“It’s a great way to keep in touch with people, particularly who are remote,” he
says. “It’s a great way to send data, to send information. By itself it’s fine
– it’s the way people are using it that’s the problem.”
Get smarter with your email by putting up some boundaries.
- Avoid opening each email as it
Instead, process them in a batch, preferably just a few
times a day. If this is not possible for you, then check email between other
things, rather than while you are focusing on a specific task.
Egan recommends this technique for every email you receive:
do, delete, delegate or defer. If you can deal with it within two minutes, do
it. Defer if it will take longer, popping it in a folder to which you return
later. The key is to deal with each message before moving on to the next, to

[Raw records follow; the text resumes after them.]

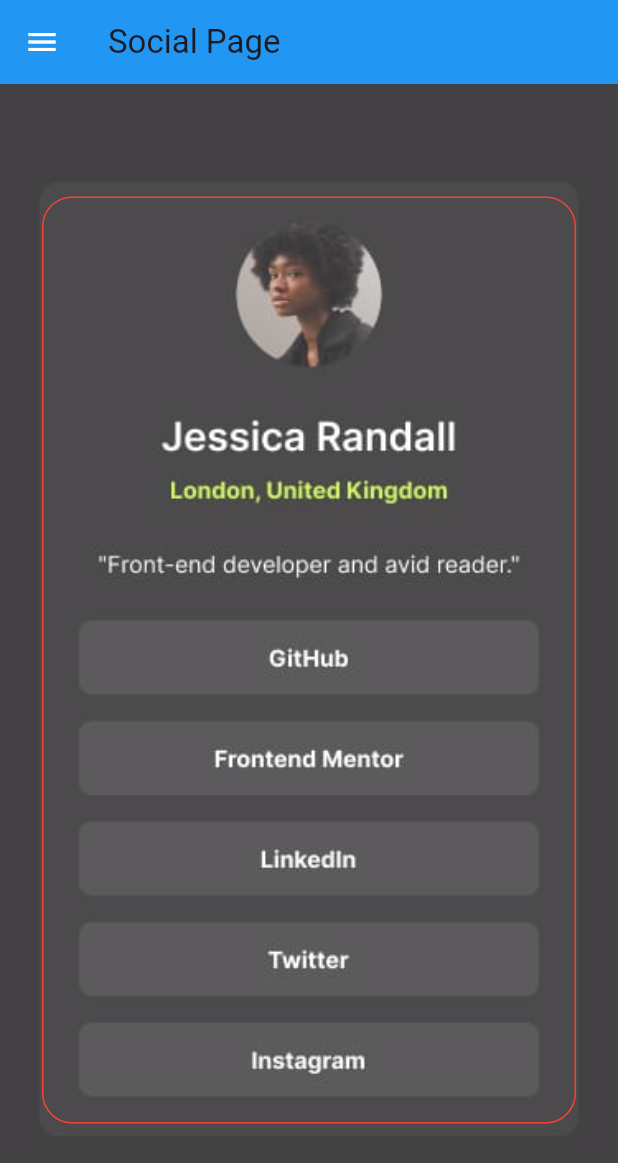
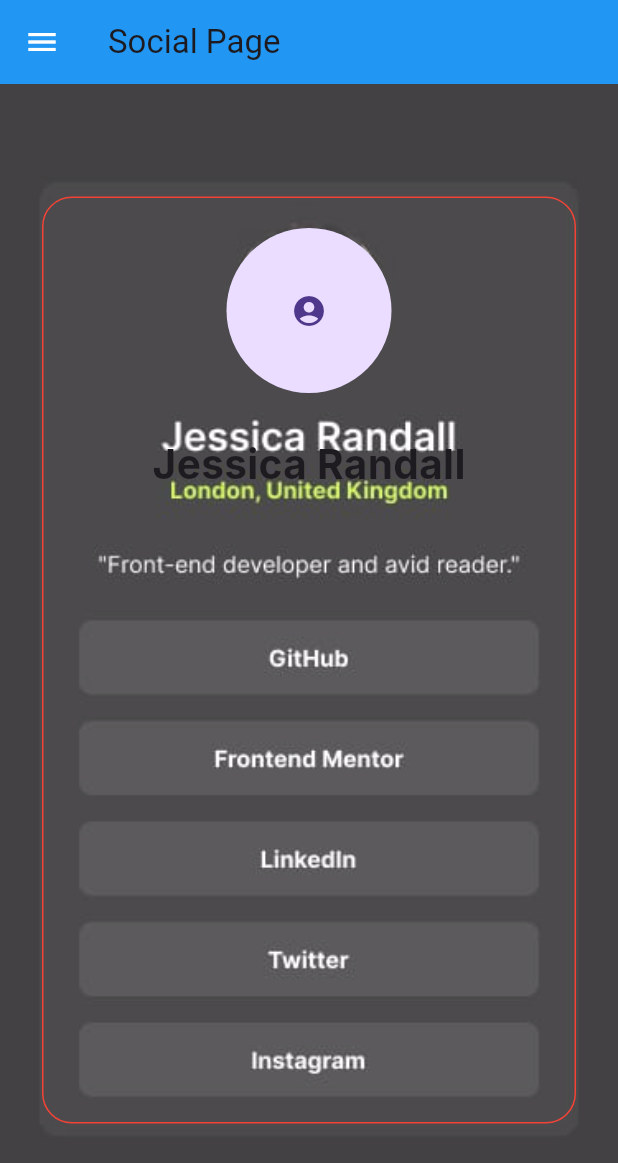
Before and after one commit to farids13/flutter, a Flutter app: the SocialPage screen opened by its route, on a phone screen of 412 x 824 dp. Shown: the top 1163 px of the screen. Run offline on Flutter 3.47's test engine with Material 3 defaults, Android fonts, the phone set to English and light mode, and no system bars; our stand-ins replace go_router, google_fonts, shared_preferences, watch_it; accounts and stored records are empty.

Commit message:
social page

```diff
--- a/lib/features/easy_ui/social_page.dart
+++ b/lib/features/easy_ui/social_page.dart
@@ -1,4 +1,5 @@
 import 'package:flutter/material.dart';
+import 'package:google_fonts/google_fonts.dart';
 import 'package:simple_flutter_template/drawer.dart';
 
 class SocialPage extends StatelessWidget {
@@ -34,8 +35,28 @@
             child: Column(
               children: [
                 Container(
-                  decoration: BoxDecoration(),
-                )
+                  margin: EdgeInsets.only(top: 20),
+                  child: CircleAvatar(
+                    radius: 55,
+                    child: Icon(
+                      Icons.account_circle,
+                    ),
+                  ),
+                ),
+                SizedBox(height: 28),
+                Container(
+                  child: Column(
+                    children: [
+                      Text(
+                        "Jessica Randall",
+                        style: GoogleFonts.inter(
+                          fontSize: 27,
+                          fontWeight: FontWeight.w700,
+                        ),
+                      ),
+                    ],
+                  ),
+                ),
               ],
             ),
           ),
```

stop them all piling up unread. If you can, delegate the email to someone else,
and always delete emails you do not need.
Constant dings telling you that you have mail makes it
almost impossible to stay focused, and your productivity will plunge.
There are easy ways to filter out messages you can quickly
delete – for instance, any that you are copied in on that are more than three
Those newsletters that you thought you should read but never
do? Delete and unsubscribe. The same goes for emails from shops you once bought
from, or restaurants you once ate at. It takes a little longer than deleting,
but you only have to do it once.